Aim of the exercise »
Of the entries below, restate word for word only the section that runs from the line with "DB-->>OC: 25. success" to the line with "DH-->>API: 46. success", counting both ends.

(Content revision data)
┌──

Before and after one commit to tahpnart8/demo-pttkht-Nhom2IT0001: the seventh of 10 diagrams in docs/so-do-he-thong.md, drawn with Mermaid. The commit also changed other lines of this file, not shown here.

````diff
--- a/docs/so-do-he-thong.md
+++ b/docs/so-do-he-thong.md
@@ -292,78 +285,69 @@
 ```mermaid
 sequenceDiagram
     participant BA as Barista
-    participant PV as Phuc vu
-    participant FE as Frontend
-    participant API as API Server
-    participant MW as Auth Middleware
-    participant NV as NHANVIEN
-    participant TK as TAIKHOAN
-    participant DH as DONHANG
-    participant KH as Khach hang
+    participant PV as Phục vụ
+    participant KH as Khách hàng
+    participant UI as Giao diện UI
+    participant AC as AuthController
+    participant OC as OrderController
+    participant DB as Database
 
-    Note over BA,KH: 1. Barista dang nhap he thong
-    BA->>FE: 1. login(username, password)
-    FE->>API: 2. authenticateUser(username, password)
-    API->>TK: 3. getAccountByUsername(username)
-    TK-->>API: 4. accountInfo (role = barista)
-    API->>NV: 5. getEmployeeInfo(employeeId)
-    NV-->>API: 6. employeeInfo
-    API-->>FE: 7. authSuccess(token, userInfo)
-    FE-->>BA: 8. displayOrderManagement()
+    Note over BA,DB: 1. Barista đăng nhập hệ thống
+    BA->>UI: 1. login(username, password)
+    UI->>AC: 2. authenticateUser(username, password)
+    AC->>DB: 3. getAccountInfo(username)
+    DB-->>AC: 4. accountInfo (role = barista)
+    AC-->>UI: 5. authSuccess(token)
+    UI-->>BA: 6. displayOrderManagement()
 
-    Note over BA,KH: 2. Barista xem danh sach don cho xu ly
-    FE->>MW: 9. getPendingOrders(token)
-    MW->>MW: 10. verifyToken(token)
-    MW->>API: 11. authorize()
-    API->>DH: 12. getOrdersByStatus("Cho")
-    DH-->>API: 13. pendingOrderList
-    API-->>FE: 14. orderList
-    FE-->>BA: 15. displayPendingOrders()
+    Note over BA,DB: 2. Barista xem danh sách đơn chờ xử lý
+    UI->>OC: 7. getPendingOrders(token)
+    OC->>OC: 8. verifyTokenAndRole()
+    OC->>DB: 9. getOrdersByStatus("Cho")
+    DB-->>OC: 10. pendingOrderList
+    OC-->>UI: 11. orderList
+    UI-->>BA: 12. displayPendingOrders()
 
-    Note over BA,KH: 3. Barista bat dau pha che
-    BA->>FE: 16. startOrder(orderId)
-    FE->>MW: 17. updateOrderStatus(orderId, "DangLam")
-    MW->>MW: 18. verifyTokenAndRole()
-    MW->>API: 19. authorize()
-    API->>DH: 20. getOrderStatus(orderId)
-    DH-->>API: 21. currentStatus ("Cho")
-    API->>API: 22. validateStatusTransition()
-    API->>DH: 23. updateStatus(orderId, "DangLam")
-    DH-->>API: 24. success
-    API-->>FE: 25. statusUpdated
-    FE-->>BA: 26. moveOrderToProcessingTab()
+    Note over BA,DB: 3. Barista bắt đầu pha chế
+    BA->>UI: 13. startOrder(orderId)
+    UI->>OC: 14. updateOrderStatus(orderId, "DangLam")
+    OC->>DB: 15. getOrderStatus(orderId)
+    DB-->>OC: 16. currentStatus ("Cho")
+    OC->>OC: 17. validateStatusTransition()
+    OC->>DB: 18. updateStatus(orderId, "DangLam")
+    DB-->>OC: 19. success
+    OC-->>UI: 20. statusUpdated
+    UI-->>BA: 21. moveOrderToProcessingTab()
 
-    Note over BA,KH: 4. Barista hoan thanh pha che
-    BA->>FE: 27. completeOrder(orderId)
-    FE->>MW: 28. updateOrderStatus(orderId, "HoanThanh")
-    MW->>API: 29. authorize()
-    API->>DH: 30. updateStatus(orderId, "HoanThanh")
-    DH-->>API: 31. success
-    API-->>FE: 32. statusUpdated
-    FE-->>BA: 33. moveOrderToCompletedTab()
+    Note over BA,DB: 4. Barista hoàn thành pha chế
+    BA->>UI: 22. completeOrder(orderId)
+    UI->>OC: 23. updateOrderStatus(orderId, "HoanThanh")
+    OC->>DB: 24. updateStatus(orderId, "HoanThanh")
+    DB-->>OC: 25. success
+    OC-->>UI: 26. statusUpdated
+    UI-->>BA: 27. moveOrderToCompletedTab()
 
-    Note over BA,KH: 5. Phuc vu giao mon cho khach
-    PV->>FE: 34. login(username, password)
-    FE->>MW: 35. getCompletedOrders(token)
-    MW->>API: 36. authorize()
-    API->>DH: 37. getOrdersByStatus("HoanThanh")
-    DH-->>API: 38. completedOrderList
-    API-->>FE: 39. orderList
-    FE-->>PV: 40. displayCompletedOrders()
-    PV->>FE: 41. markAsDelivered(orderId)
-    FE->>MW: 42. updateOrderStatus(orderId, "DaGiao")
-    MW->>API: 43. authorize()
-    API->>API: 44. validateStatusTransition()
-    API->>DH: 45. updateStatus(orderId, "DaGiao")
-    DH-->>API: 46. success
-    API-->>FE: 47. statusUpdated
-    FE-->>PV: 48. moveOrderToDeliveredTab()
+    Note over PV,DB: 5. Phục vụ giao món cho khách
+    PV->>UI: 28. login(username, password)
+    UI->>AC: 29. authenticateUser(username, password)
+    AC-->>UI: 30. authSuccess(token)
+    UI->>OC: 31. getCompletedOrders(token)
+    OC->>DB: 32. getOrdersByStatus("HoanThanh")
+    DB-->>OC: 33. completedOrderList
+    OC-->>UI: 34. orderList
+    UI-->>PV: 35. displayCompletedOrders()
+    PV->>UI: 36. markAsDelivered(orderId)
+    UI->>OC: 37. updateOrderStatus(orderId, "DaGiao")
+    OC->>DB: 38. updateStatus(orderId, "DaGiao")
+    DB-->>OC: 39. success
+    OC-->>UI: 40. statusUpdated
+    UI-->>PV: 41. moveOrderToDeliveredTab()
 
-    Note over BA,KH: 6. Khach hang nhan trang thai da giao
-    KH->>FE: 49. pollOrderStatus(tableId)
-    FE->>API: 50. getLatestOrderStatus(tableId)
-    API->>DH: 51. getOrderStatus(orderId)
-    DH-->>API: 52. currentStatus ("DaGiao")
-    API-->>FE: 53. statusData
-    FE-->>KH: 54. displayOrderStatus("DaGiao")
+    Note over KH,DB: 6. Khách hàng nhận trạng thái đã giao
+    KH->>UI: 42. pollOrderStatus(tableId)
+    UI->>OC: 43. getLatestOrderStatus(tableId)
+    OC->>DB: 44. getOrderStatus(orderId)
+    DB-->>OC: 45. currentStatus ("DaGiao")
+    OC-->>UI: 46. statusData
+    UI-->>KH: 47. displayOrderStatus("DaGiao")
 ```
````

└──

Reply to the exercise »
+    DB-->>OC: 25. success
+    OC-->>UI: 26. statusUpdated
+    UI-->>BA: 27. moveOrderToCompletedTab()
 
-    Note over BA,KH: 5. Phuc vu giao mon cho khach
-    PV->>FE: 34. login(username, password)
-    FE->>MW: 35. getCompletedOrders(token)
-    MW->>API: 36. authorize()
-    API->>DH: 37. getOrdersByStatus("HoanThanh")
-    DH-->>API: 38. completedOrderList
-    API-->>FE: 39. orderList
-    FE-->>PV: 40. displayCompletedOrders()
-    PV->>FE: 41. markAsDelivered(orderId)
-    FE->>MW: 42. updateOrderStatus(orderId, "DaGiao")
-    MW->>API: 43. authorize()
-    API->>API: 44. validateStatusTransition()
-    API->>DH: 45. updateStatus(orderId, "DaGiao")
-    DH-->>API: 46. success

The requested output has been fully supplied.